Treatment for addiction, depression and post-traumatic stress are among the targets of research into psilocybin, the psychoactive ingredient found in so-called “magic” mushrooms. Learn how the Madison-based Usona Institute is a part of a worldwide research trend by attending the 10 a.m., August 24 webinar hosted by the Wisconsin Technology Council.
The webinar is the latest in the Tech Council Innovation Network’s continuing webinar series, “Crossing the Coronavirus Chasm.” Tech Council Innovation Network and Investor Networks members may register at no charge; the price for non-members is $20 for general admission and $10 for students and returning veterans.

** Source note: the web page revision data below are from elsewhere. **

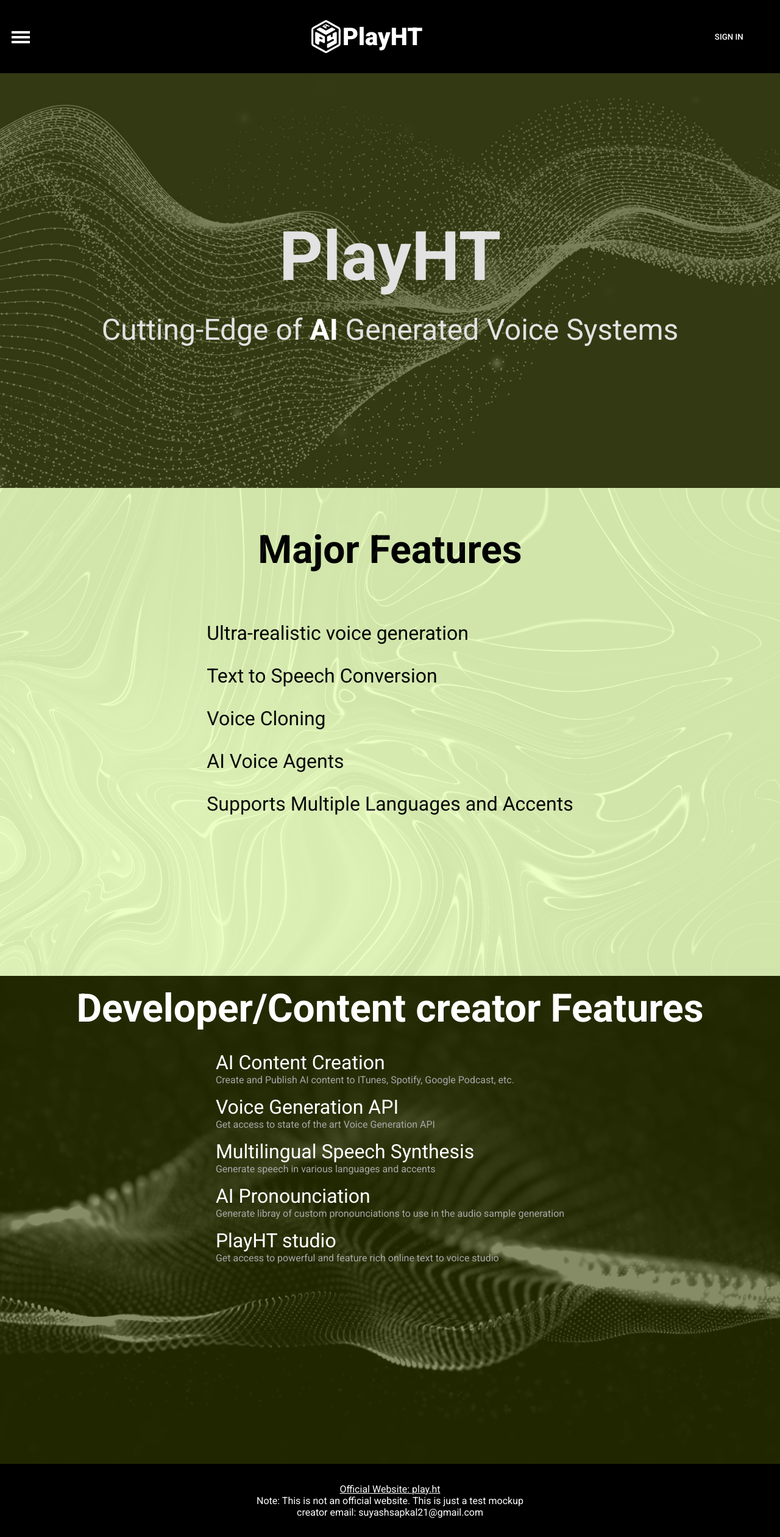
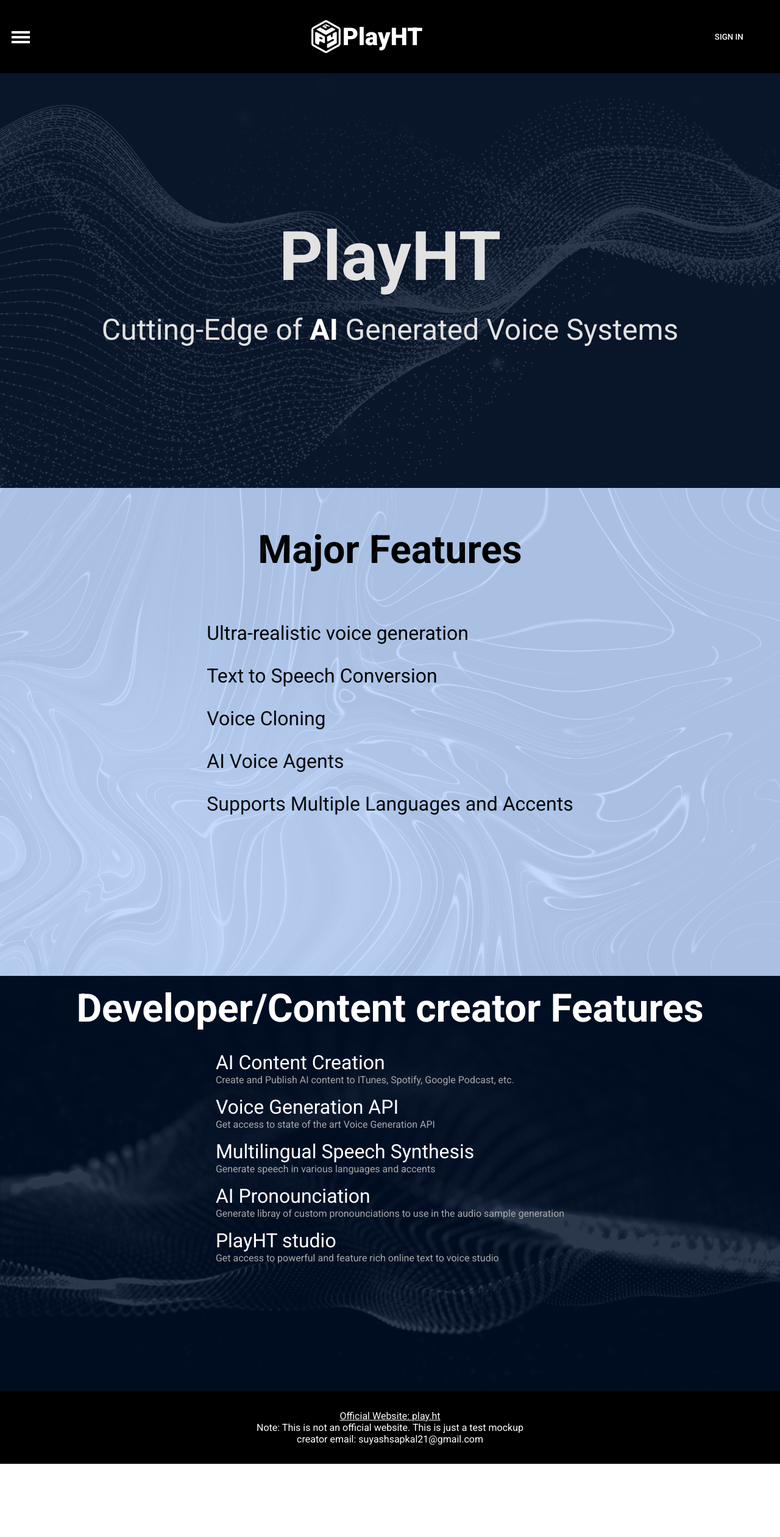
Before and after one commit to SuyashSapkal/playht_demo, a React (Vite) app in the folder frontend/: page / in a window 1280 px wide. Shown: the whole page at 61% size. After the commit the page ends 2400 px from the top, so only its background shows below. Built offline with nearby package versions, Linux system fonts and the light colour scheme.

Commit message:
theme change to blue

```diff
--- a/frontend/src/components/Benefits.css
+++ b/frontend/src/components/Benefits.css
@@ -1,12 +1,12 @@
 .benefits{
-    min-height: 100vh;
+    min-height: 85vh;
     font-family: "Roboto", sans-serif;
     font-weight: 400;
     font-style: normal;
     position: relative;
     overflow: hidden;
     color: #ffffff;
-    background-color: #364200;
+    background-color: #001028;
     z-index: -2;
 }
 
@@ -17,7 +17,7 @@
     height: 100%;
     width: 100%;
     object-fit: cover;
-    opacity: 40%;
+    opacity: 17%;
     z-index: -1;
 }
 
--- a/frontend/src/components/FeatureContent.css
+++ b/frontend/src/components/FeatureContent.css
@@ -1,5 +1,5 @@
 .featureContent{
-    background-color: #e9ffbf;
+    background-color: #0163f542;
     min-height: 100vh;
     width: 100%;
     position: relative;
--- a/frontend/src/components/HeroContent.css
+++ b/frontend/src/components/HeroContent.css
@@ -1,5 +1,5 @@
 .herocontent {
-    background-color: #364200;
+    background-color: #001028;
     height: 85vh;
     position: relative;
     width: 100%;
@@ -18,7 +18,7 @@
     height: 100%;
     width: 100%;
     object-fit: cover;
-    opacity: 40%;
+    opacity: 20%;
     z-index: -1;
 }
 
--- a/frontend/src/components/SignInCard.css
+++ b/frontend/src/components/SignInCard.css
@@ -8,7 +8,7 @@
     padding: 10em 0;
     position: relative;
     overflow: hidden;
-    background-color: #364200;
+    background-color: #0163f53f;
 }
 
 .wave{
```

Counter-culture excesses of the 1960s led to psychedelic therapy research being outlawed in the United States for decades, but respected medical institutions such as Johns Hopkins University, New York University, the University of California-Los Angeles and London’s Imperial College have all conducted clinical trials of late for therapies derived from psilocybin.
The Usona Institute was founded in 2014 by Bill Linton, chief executive officer and founder of Fitchburg-based Promega, to study the therapeutic effects of psilocybin. In 2019, Usona Institute received breakthrough therapy designation from the U.S. Food and Drug Administration.
Providing an overview of Usona’s work will be Tura Patterson, senior director of strategic partnerships, and Dr. Chuck Raison, Usona’s director of clinical and translational research and a UW-Madison psychiatrist.
“We’ll hear how derivatives of psilocybin, combined with psychotherapy, are producing clinical results that have already prompted a surge of investments and may soon lead to FDA-approved therapies,” said Tom Still, president of the Wisconsin Technology Council.